» **Description of the task**
Throughout the listing below, copy each line containing "background".

» **Data listing**
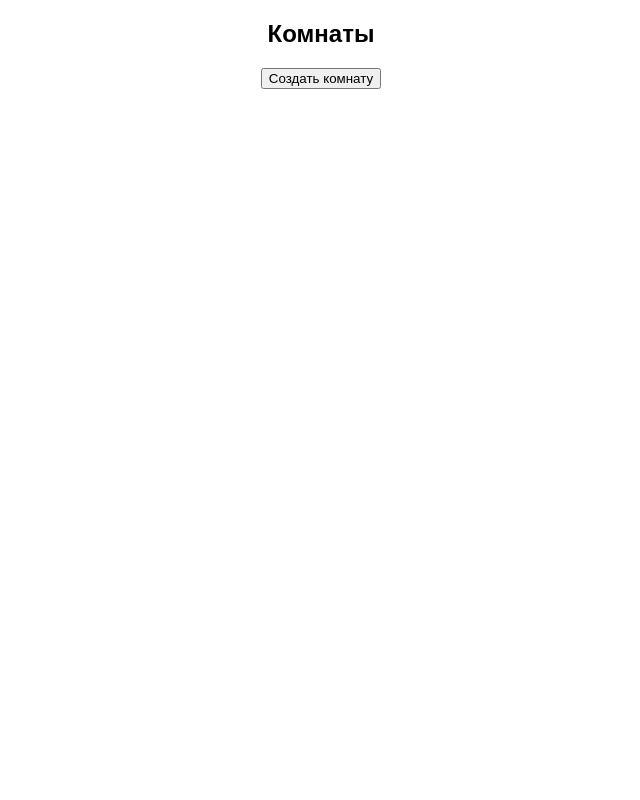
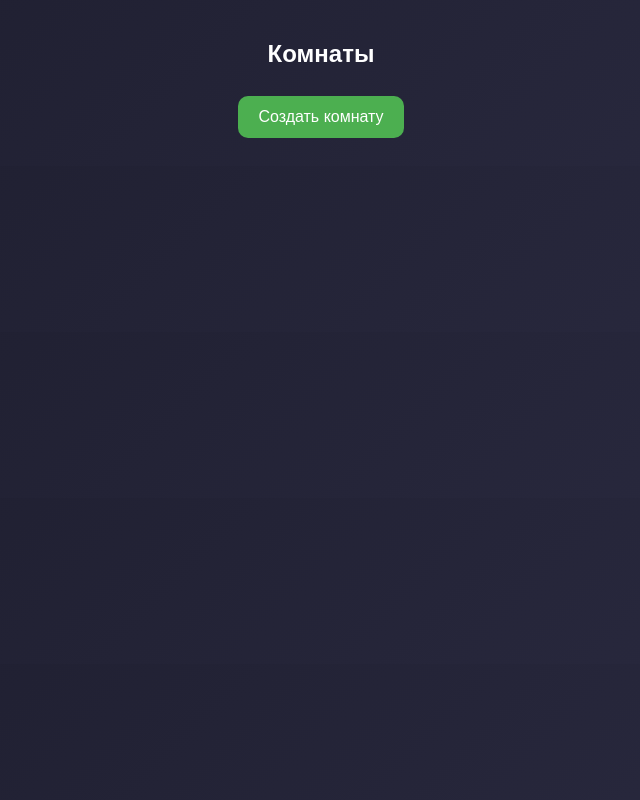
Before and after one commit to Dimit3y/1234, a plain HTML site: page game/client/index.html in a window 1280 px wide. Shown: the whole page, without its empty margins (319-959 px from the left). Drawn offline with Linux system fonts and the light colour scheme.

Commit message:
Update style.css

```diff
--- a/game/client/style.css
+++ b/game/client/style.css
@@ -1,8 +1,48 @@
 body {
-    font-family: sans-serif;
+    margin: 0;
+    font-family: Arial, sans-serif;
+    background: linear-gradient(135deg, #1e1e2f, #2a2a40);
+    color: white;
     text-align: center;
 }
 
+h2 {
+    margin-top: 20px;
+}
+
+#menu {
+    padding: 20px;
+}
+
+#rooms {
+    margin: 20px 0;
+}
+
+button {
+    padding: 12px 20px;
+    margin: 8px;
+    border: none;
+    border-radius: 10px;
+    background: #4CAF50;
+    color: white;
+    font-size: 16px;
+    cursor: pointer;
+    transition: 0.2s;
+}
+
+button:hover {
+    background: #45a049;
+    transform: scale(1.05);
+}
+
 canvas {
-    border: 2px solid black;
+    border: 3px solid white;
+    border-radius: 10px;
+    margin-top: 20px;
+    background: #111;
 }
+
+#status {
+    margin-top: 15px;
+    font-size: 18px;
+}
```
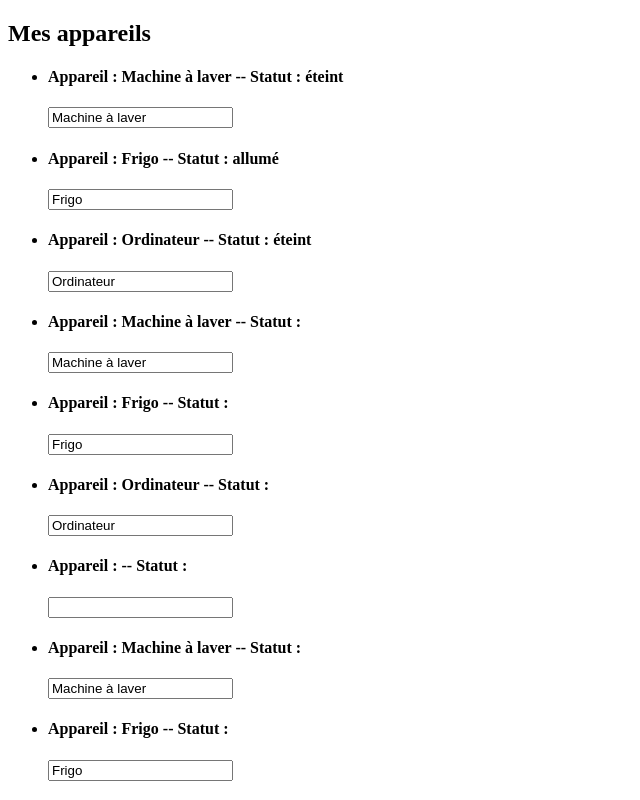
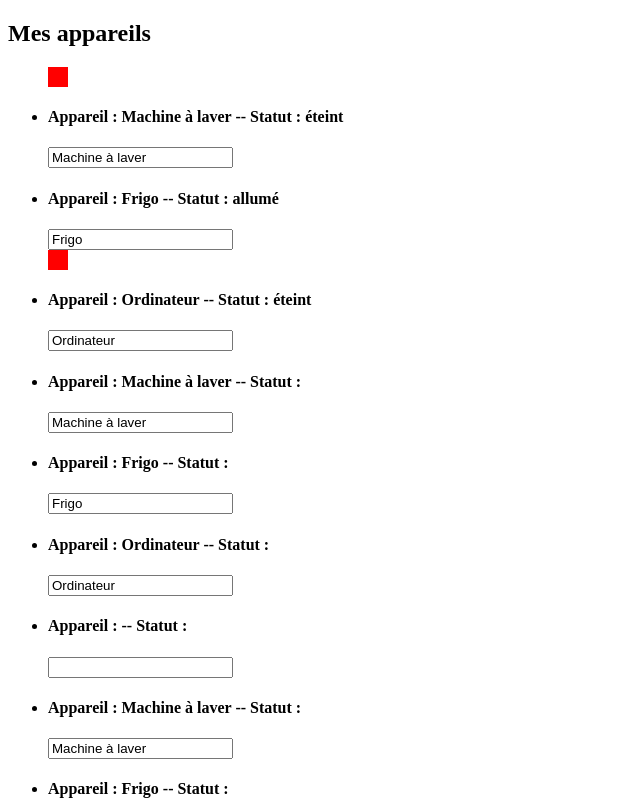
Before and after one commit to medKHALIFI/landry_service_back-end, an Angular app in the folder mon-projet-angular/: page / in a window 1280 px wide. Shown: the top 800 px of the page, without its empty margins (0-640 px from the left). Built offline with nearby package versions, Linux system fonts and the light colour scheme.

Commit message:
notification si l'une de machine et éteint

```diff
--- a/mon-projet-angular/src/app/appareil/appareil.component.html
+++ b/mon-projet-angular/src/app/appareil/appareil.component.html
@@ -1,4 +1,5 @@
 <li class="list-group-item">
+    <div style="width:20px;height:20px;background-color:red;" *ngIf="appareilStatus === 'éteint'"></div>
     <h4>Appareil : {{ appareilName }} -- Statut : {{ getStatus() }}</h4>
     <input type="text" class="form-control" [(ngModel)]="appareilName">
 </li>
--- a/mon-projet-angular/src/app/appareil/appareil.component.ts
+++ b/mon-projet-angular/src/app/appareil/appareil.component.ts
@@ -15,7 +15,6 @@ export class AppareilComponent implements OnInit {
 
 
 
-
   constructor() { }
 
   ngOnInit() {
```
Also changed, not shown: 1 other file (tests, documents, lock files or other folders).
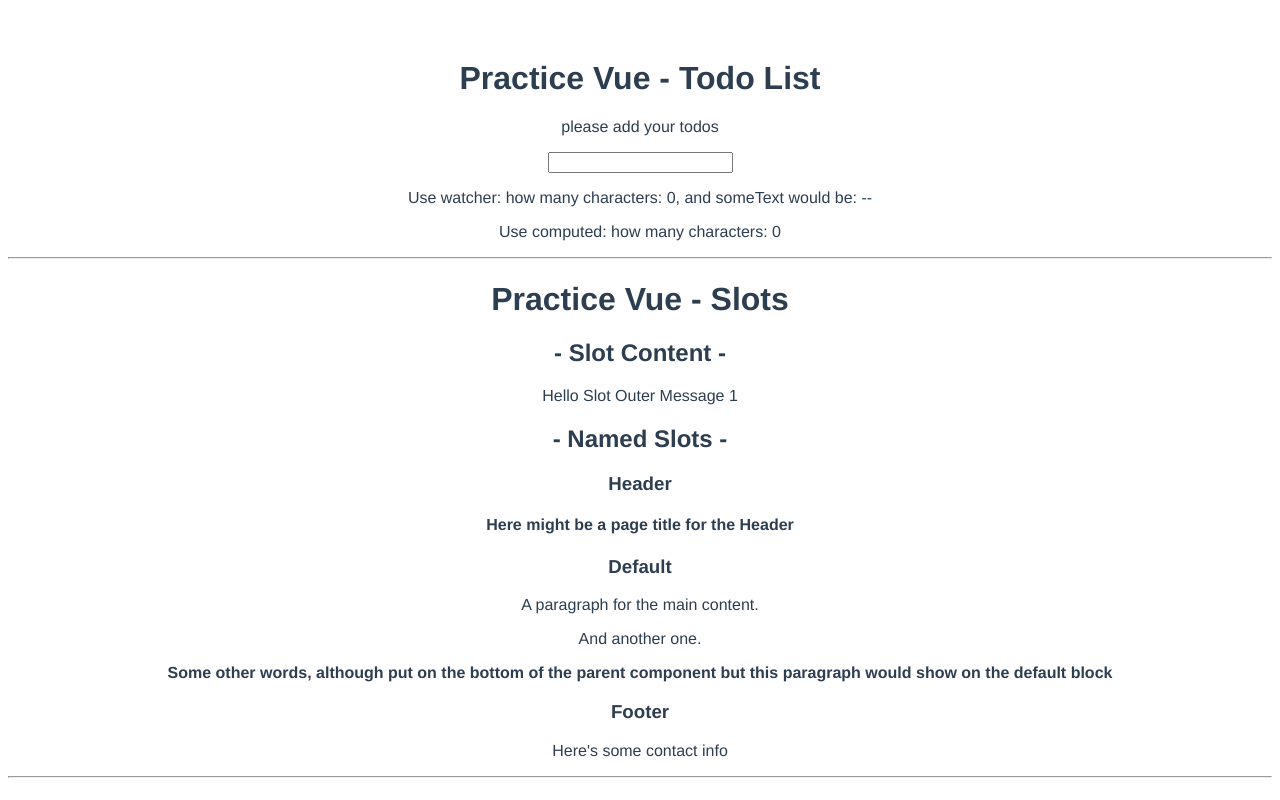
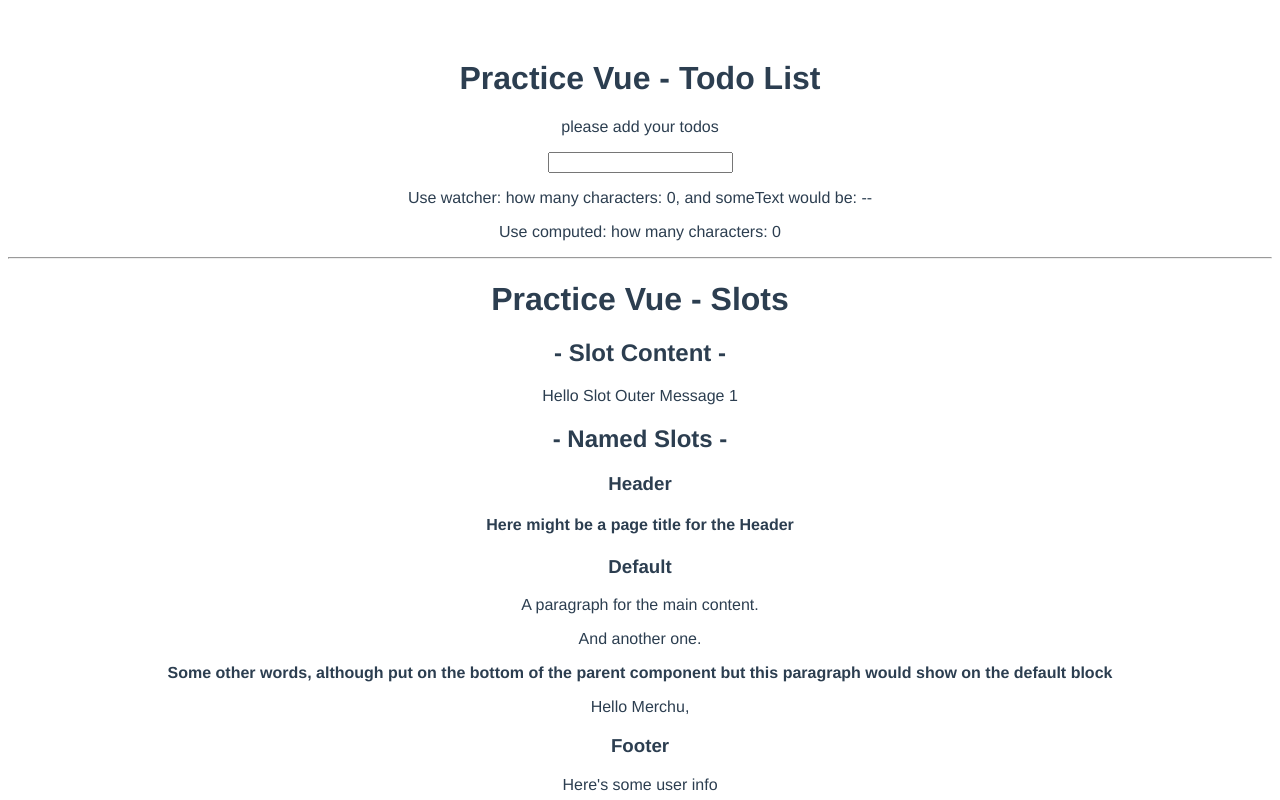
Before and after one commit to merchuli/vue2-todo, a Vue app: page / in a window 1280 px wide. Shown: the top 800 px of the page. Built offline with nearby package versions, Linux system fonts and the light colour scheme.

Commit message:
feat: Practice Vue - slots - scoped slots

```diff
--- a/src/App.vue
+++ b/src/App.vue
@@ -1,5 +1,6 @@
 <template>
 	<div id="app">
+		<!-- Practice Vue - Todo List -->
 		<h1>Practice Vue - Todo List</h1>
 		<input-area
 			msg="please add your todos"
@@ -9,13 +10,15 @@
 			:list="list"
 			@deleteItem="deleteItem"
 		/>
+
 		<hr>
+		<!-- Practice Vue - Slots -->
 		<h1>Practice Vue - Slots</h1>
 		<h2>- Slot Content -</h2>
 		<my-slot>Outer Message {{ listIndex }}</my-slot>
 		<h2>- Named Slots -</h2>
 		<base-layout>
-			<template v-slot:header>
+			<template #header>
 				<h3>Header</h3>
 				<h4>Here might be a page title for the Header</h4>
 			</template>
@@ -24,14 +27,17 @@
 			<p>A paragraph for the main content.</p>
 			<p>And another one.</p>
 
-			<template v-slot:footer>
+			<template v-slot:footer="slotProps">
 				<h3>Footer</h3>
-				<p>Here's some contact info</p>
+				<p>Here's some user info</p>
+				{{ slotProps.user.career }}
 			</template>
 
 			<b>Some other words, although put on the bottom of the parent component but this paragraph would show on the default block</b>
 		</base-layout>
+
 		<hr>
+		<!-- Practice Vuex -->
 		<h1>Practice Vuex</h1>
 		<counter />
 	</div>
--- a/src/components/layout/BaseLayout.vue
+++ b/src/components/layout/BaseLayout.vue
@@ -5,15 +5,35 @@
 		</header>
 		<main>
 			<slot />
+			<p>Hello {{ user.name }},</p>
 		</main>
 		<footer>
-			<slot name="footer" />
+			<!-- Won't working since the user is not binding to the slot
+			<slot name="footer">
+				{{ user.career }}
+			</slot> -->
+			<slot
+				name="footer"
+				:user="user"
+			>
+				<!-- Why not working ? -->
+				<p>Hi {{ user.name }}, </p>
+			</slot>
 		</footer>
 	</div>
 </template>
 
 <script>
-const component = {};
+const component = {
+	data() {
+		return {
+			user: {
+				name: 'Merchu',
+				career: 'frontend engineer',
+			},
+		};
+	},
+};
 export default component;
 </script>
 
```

» **Answer space**
+    background: linear-gradient(135deg, #1e1e2f, #2a2a40);
+    background: #4CAF50;
+    background: #45a049;
+    background: #111;
+    <div style="width:20px;height:20px;background-color:red;" *ngIf="appareilStatus === 'éteint'"></div>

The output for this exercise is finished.